Looking back. Wondering if I was better off sleeping in my car.

Things-- simple, everyday things-- are difficult most days. Normal stuff that I used to take for granted, like getting laundry done, grocery shopping, and paying bills. I cannot explain why the simple things are impossible other than to say that my mind is always busy trying to save me from what it sees. My anxiety level is always very high, although sometimes I can bring it down for a little while. I know when it's reached a peak and started downward because I start feeling tired. This PTSD shit wears me out, and wears me down.

VA Transitional Housing got me off the street last November. I'm not sure how I'd have managed through the winter sleeping in my car. I would have managed, because I'm both resourceful and stubborn. I was starting to look (and feel) somewhat rough by then, so I imagine that I'd still be here but I'd be in rough shape. Still, even though I have a place to live, things aren't necessarily all better. I don't feel better; in many ways I feel worse. Saying that doesn't really quantify how I feel. Maybe something more concrete will help? I don't do death by PowerPoint, but I do have two graphs to show you. These are from the PTSD Coach app, which I've been using for quite a while now. One of its functions is a weekly self-assessment, which can show how you're feeling over a period of time.
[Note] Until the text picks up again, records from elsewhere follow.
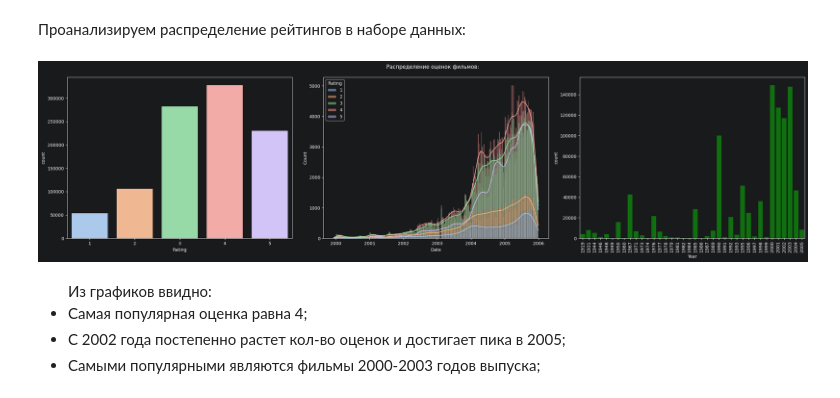
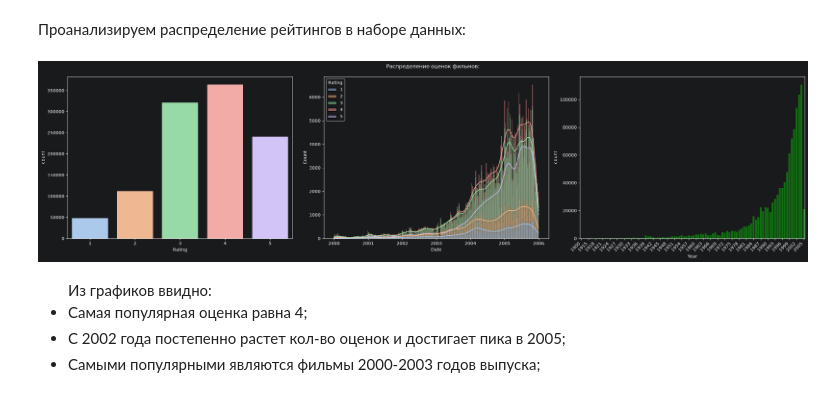
Before and after one commit to AlxndrVslv/data-science, a Jupyter notebook: 11_recommender_system/05_hands_on_project/HW5_Fast.ipynb, the cells around one changed output. Saved outputs shown, nothing was run; the diff lists cells and outputs as text; code cells hidden in the pictures.

```diff
--- a/11_recommender_system/05_hands_on_project/HW5_Fast.ipynb
+++ b/11_recommender_system/05_hands_on_project/HW5_Fast.ipynb
@@ -59,5 +59,5 @@ movies_df[movies_df['Year'] == 'NULL']
 # %%
-movies_df['Year'] = movies_df['Year'].replace('NULL', pd.NA)
+movies_df['Year'] = movies_df['Year'].replace('NULL', '1900')
 # %% [markdown]
 Приведем ИД фильма к числовому типу:
 # %%
@@ -96,0 +87,3 @@ ratings_df.head()
+# %%
+np.random.seed(42)
+selected_users = set(np.random.choice(list(all_users), 5000, replace=False))
@@ -96,0 +92,13 @@ ratings_df.head()
+# %%
+chunks = []
+for chunk in pd.read_csv('total_ratings.csv', header=None,
+                         names=['Movie_Id', 'Cust_Id', 'Rating', 'Date'],
+                         dtype={'Movie_Id': 'int32', 'Cust_Id': 'int32', 'Rating': 'int8'},
+                         parse_dates=['Date'],
+                         chunksize=1_000_000):
+    filtered = chunk[chunk['Cust_Id'].isin(selected_users)]
+    if len(filtered) > 0:
+        chunks.append(filtered)
+# %%
+ratings_df = pd.concat(chunks, ignore_index=True)
+print(f"Оценок: {len(ratings_df)}, Фильмов: {ratings_df['Movie_Id'].nunique()}")
@@ -144,18 +163,25 @@ df.describe()
 # %%
 fig, axes = plt.subplots(nrows = 1, ncols = 3, figsize = (24, 6))
 fig.suptitle('Распределение оценок фильмов:')
 fig.tight_layout(w_pad = 4.0)
 
 order = sorted(df['Year'].unique())
 sns.countplot(data = df, x = 'Rating', hue = 'Rating', palette = 'pastel', legend = False, ax = axes[0])
 sns.histplot(data = df, x = 'Date', hue = 'Rating', kde = True, palette = 'pastel', ax = axes[1])
 sns.countplot(data = df, x = 'Year', color = 'g', order = order, ax = axes[2])
-axes[2].set_xticks(order)
-axes[2].set_xticklabels(labels = axes[2].get_xticklabels(), rotation = 90)
+# axes[2].set_xticks(order)
+# axes[2].set_xticklabels(labels = axes[2].get_xticklabels(), rotation = 90)
+
+ticks = axes[2].get_xticks()
+labels = [tick.get_text() for tick in axes[2].get_xticklabels()]
+
+step = 3
+axes[2].set_xticks(ticks[::step])
+axes[2].set_xticklabels(labels[::step], rotation = 45, ha = 'right')
 
 plt.show()
 # %% [output]
-[figure, old version]
+[figure, new version]
 # %% [markdown]
 <ul>Из графиков ввидно:
 <li>Самая популярная оценка равна 4;</li>
```
Also changed, not shown: parts of 52 cells of this notebook, 2 other files.
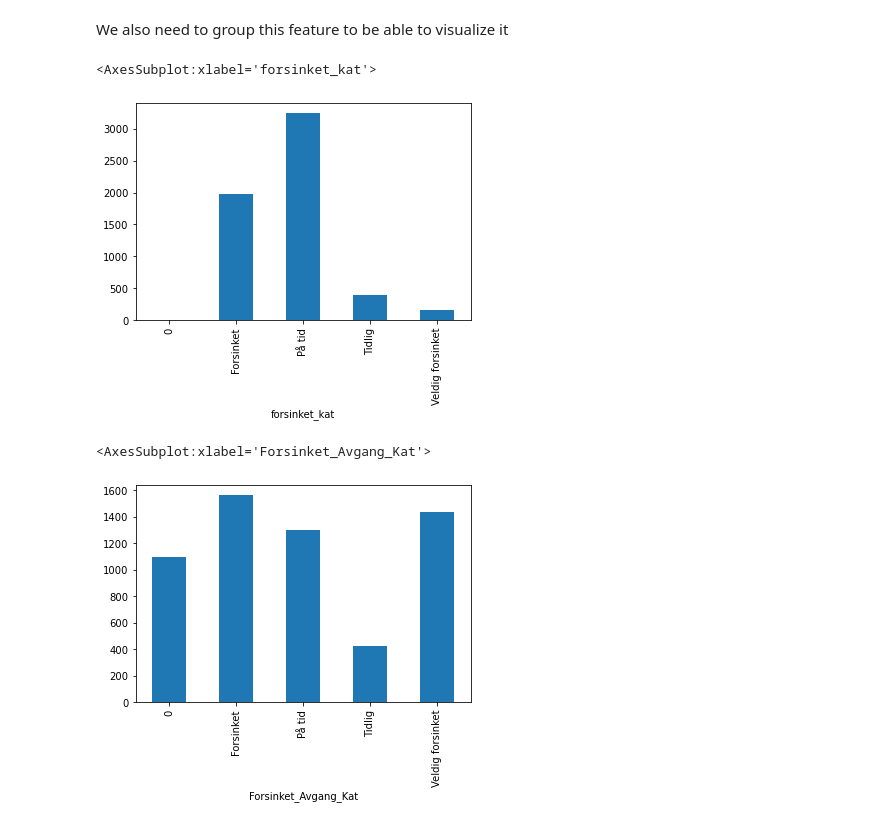
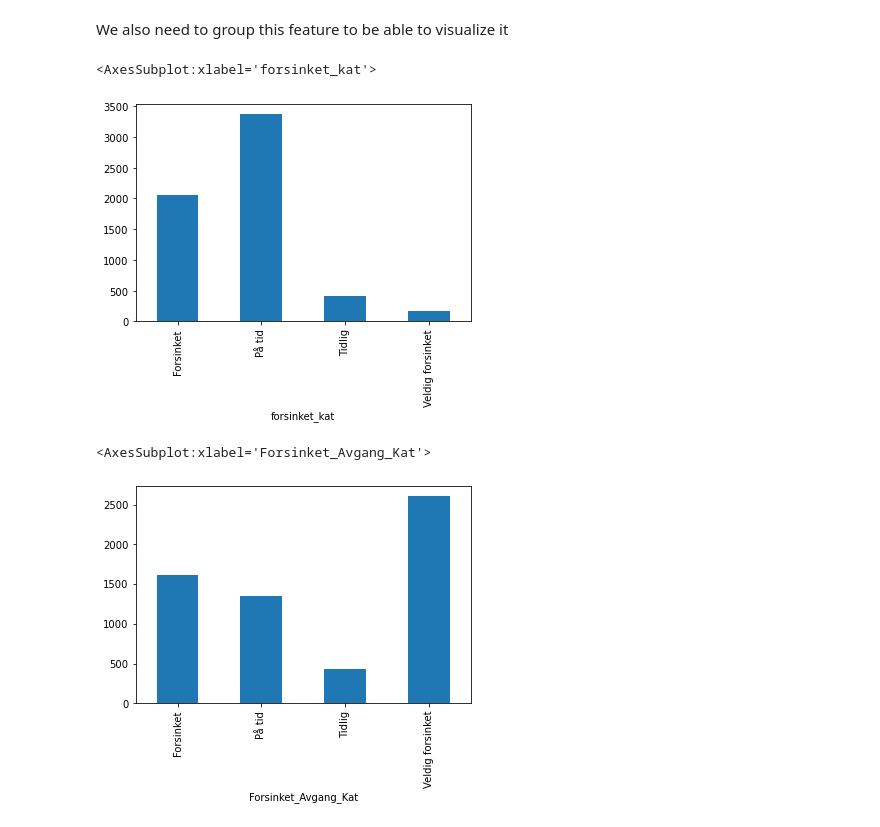
Before and after one commit to uyqn/dave3625-assignment1, a Jupyter notebook: dave3625-assignment1.ipynb, the cells around one changed output. Drawn from its saved outputs; the diff is of its cells as text; code cells hidden in the pictures.

```diff
--- a/dave3625-assignment1.ipynb
+++ b/dave3625-assignment1.ipynb
@@ -263,3 +265,11 @@ fix_nat('Tidspunkt_Planlagt_Avgang_Holdeplass_Fra', 'Tidspunkt_Planlagt_Ankomst_
+# %%
+tid_faktisk_ankomst = pd.to_datetime(df['Tidspunkt_Faktisk_Ankomst_Holdeplass_Fra'])
+tid_planlagt_ankomst = pd.to_datetime(df['Tidspunkt_Planlagt_Ankomst_Holdeplass_Fra'])
+df['Forsinket_Ankomst'] = tid_faktisk_ankomst - tid_planlagt_ankomst
+
+tid_faktisk_avgang = pd.to_datetime(df['Tidspunkt_Faktisk_Avgang_Holdeplass_Fra'])
+tid_planlagt_avgang = pd.to_datetime(df['Tidspunkt_Planlagt_Avgang_Holdeplass_Fra'])
+df['Forsinket_Avgang'] = tid_faktisk_avgang - tid_planlagt_avgang
 # %% [markdown]
 Now we need to fix the values in 'Prosent_Ledige_Plasser', because we can't have a capacity og over 100%
 # %%
@@ -323,25 +333,25 @@ We also need to group this feature to be able to visualize it
 # %%
 conditions = [
     (df['Forsinket_Ankomst'] < -dt.timedelta(minutes=1)),
     (df['Forsinket_Ankomst'] >= -dt.timedelta(minutes=1)) & (df['Forsinket_Ankomst'] < dt.timedelta(minutes=2)),
     (df['Forsinket_Ankomst'] >= dt.timedelta(minutes=2)) & (df['Forsinket_Ankomst'] < dt.timedelta(minutes=9)),
-    (df['Forsinket_Ankomst'] > dt.timedelta(minutes=9))
+    (df['Forsinket_Ankomst'] >= dt.timedelta(minutes=9))
 ]
 
 forsinket_kategorier = ['Tidlig', 'På tid', 'Forsinket', 'Veldig forsinket']
 
 df['forsinket_kat'] = np.select(conditions, forsinket_kategorier)
 df_forsinketCount = df.groupby('forsinket_kat').count()
 df_forsinketCount['Forsinket_Ankomst'].plot.bar()
 # %% [output]
 <AxesSubplot:xlabel='forsinket_kat'>
-[figure, old version]
+[figure, new version]
 # %%
 conditions = [
     (df['Forsinket_Avgang'] < dt.timedelta(minutes=0)),
     (df['Forsinket_Avgang'] >= dt.timedelta(minutes=0)) & (df['Forsinket_Avgang'] < dt.timedelta(minutes=1)),
     (df['Forsinket_Avgang'] >= dt.timedelta(minutes=1)) & (df['Forsinket_Avgang'] < dt.timedelta(minutes=2)),
-    (df['Forsinket_Avgang'] > dt.timedelta(minutes=3))
+    (df['Forsinket_Avgang'] >= dt.timedelta(minutes=2))
 ]
 
 avgang_kategorier = ['Tidlig', 'På tid', 'Forsinket', 'Veldig forsinket']
@@ -351,4 +361,4 @@ df_avgangCount = df.groupby('Forsinket_Avgang_Kat').count()
 df_avgangCount['Forsinket_Avgang'].plot.bar()
 # %% [output]
 <AxesSubplot:xlabel='Forsinket_Avgang_Kat'>
-[figure, old version]
+[figure, new version]
```
Also changed, not shown: parts of 1 cell of this notebook.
These two graphs cover August 2012, when I was still hoping I'd find a place, to now. Being evicted meant no one would even rent me a room, so I moved from my apartment to my car. The left edge of the left graph is August 2012, and I moved into VA Transitional Housing on Nov 1 2012. My PTSD symptoms were up and down, but by November they were decreasing a little, approaching the top end of the medium range.

Now start at November 2012, and follow the line onto the graph on the right. The level of my PTSD symptoms has been rising since I moved into VA Transitional Housing. I'm now in the High range. FML.



I've been writing about this for a while now; I don't like living in VA Transitional Housing. Too many loud people, too many people that want to pick fights. Too many guys wearing GPS ankle bracelets that beep when they get too close to the windows. There's help here, with bills and benefits and navigating the VA system, but it's not emotional help. It's institutional help.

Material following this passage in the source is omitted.